So have newspapers and television stations.
Even the Internal Revenue Service has taken it's business online.
It's only logical that church leaders are increasingly looking to the Internet to help them engage the public, create and sustain a sense of community and belonging, and even expand their respective ministries.
In the South Sound, the Church of Living Water is only one of several churches that stream their services live online. Pastor Terry Fisher said that while some viewers are local people who can't physically attend the services for health or social reasons, many are local military personnel stationed in Iraq.
The World Wide Web has proved to be a convenient way for members traveling to any part of the world with an Internet cafe to take part in services and feel close to home, he said.
"One person sent a photo of his wife, who was in an Internet cafe in Beijing," Fisher said. "She's sitting there watching our live service in China. It really helps us get out there."
Pastor Dale Oquist of the Evergreen Christian Community Church said that through the blog he maintains on the church's Web site, the Internet has helped him reach people in places he would never have thought he'd be able to reach as a religious leader, including those in the Czech Republic and parts of Asia.
"We want to be more interactive, and right now, that's done mainly through the blog," Oquist said. "If not everyday, I try to update it multiple times a week so people know we can converse about things. I'll just share random thoughts and they can comment on that. ... We believe that church is not a destination -- it's a conversation."

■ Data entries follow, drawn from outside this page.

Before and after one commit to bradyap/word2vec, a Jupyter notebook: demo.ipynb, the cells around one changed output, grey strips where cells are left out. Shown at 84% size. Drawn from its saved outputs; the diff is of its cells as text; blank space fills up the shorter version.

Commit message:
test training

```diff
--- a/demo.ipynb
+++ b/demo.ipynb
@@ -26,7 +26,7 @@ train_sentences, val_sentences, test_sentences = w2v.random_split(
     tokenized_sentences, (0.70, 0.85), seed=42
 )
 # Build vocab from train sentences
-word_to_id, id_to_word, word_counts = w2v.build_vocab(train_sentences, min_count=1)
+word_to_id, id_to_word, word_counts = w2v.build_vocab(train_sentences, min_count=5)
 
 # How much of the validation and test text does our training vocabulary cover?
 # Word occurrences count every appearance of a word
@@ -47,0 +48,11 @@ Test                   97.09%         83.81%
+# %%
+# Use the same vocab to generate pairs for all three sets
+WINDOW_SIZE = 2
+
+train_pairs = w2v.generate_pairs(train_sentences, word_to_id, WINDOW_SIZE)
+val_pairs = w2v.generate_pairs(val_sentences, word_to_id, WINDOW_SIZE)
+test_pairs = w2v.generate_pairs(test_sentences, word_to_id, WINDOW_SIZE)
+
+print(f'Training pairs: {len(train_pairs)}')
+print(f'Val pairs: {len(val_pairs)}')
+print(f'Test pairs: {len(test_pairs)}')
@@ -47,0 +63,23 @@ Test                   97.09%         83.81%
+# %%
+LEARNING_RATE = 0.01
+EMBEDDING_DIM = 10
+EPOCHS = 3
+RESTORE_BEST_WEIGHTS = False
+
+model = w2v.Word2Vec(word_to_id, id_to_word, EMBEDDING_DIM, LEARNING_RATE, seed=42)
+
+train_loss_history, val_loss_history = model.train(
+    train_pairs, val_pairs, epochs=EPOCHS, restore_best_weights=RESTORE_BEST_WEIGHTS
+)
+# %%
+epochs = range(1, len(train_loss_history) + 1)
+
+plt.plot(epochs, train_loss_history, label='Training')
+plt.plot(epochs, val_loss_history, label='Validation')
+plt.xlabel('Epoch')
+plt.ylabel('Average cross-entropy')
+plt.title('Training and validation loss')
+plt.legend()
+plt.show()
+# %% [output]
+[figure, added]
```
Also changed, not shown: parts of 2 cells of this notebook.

He said he recently received an e-mail from a man in Colorado who wanted to wish him a happy anniversary. "I've had people say 'I just read it everyday and I feel connected to you.' For a pastor, I can't pastor by myself to that many people. This gives me a venue and a structure that allows me to stay connected to people and help them develop their faith."

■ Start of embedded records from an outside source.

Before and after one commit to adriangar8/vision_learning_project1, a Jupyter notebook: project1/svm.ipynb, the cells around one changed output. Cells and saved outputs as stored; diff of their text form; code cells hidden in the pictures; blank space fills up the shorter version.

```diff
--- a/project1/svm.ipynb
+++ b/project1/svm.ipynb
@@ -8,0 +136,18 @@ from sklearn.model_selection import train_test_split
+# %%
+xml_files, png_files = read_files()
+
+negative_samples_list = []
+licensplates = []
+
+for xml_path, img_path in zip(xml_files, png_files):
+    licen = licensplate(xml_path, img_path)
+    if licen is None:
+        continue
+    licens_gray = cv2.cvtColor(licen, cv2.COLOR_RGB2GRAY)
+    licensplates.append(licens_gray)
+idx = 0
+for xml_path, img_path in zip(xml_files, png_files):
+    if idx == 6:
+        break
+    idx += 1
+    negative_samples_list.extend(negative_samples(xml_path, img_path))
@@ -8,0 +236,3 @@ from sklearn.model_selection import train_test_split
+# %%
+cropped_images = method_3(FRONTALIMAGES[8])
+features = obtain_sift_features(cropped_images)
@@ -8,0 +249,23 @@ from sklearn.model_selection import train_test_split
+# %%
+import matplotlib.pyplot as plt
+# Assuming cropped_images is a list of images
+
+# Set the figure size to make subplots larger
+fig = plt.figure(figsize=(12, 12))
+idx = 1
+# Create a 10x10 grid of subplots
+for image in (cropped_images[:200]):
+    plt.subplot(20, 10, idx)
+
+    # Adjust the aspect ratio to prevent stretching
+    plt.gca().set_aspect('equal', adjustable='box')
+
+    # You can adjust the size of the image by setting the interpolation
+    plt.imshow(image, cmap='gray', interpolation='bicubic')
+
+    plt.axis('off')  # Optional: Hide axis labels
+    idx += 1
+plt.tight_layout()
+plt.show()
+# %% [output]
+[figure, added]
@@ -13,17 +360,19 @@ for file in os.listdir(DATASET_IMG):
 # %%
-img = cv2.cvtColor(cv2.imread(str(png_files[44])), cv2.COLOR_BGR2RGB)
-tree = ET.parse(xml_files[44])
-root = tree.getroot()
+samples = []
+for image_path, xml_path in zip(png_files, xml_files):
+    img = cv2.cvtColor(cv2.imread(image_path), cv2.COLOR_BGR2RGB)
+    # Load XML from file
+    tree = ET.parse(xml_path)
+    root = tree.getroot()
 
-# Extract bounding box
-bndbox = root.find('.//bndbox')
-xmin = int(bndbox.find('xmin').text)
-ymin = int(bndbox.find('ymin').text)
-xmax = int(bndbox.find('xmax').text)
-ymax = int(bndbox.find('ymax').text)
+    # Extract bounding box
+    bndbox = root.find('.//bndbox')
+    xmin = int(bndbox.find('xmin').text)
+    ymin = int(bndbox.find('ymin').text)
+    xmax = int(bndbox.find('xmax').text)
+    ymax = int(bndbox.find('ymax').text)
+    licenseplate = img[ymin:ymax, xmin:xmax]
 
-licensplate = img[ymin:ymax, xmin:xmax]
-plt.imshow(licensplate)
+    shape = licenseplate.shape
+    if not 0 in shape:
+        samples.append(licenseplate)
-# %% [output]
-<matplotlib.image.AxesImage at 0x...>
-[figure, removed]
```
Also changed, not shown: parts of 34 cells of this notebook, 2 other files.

Other interactive content on Evergreen's Web site include audio messages and podcasts, and members are able to download notes and study questions for Bible study or personal meditation, he said.
The church's site does not currently stream services, but it's possible for the future, Oquist said. Because its members are continually getting younger, chatrooms, interactive prayers and even video podcasts are also being considered.
"The thing that's exciting me is that the potential seems limitless, and that's why we'll do everything we can to utilize its connection to our world," he said."
Fisher is similarly optimistic. "At some point, we expect to have the ability for members -- or congregates -- to get passwords and to exchange more information," he said. "We're just scratching the surface of what's possible."
In addition to watching the live streams, members are able to sign up for a variety of ministry and church-related activites on the Web site now and avoid the hassle of standing in lines and filling out paperwork, Fisher said.
"That's the way of society right now," he said. "People are doing more and more shopping at home. The church needs to keep step with that as a matter of convenience, but also to stay relevant."
The church has also set up an emergency network for its members in the event of a natural disaster or a terrorist attack.
"It's all intended to care for a greater number of people. It's a great tool."
For examples of the online features discussed above and to see what other area churches are creating their presence on the Internet, click on the links on the right side of this page.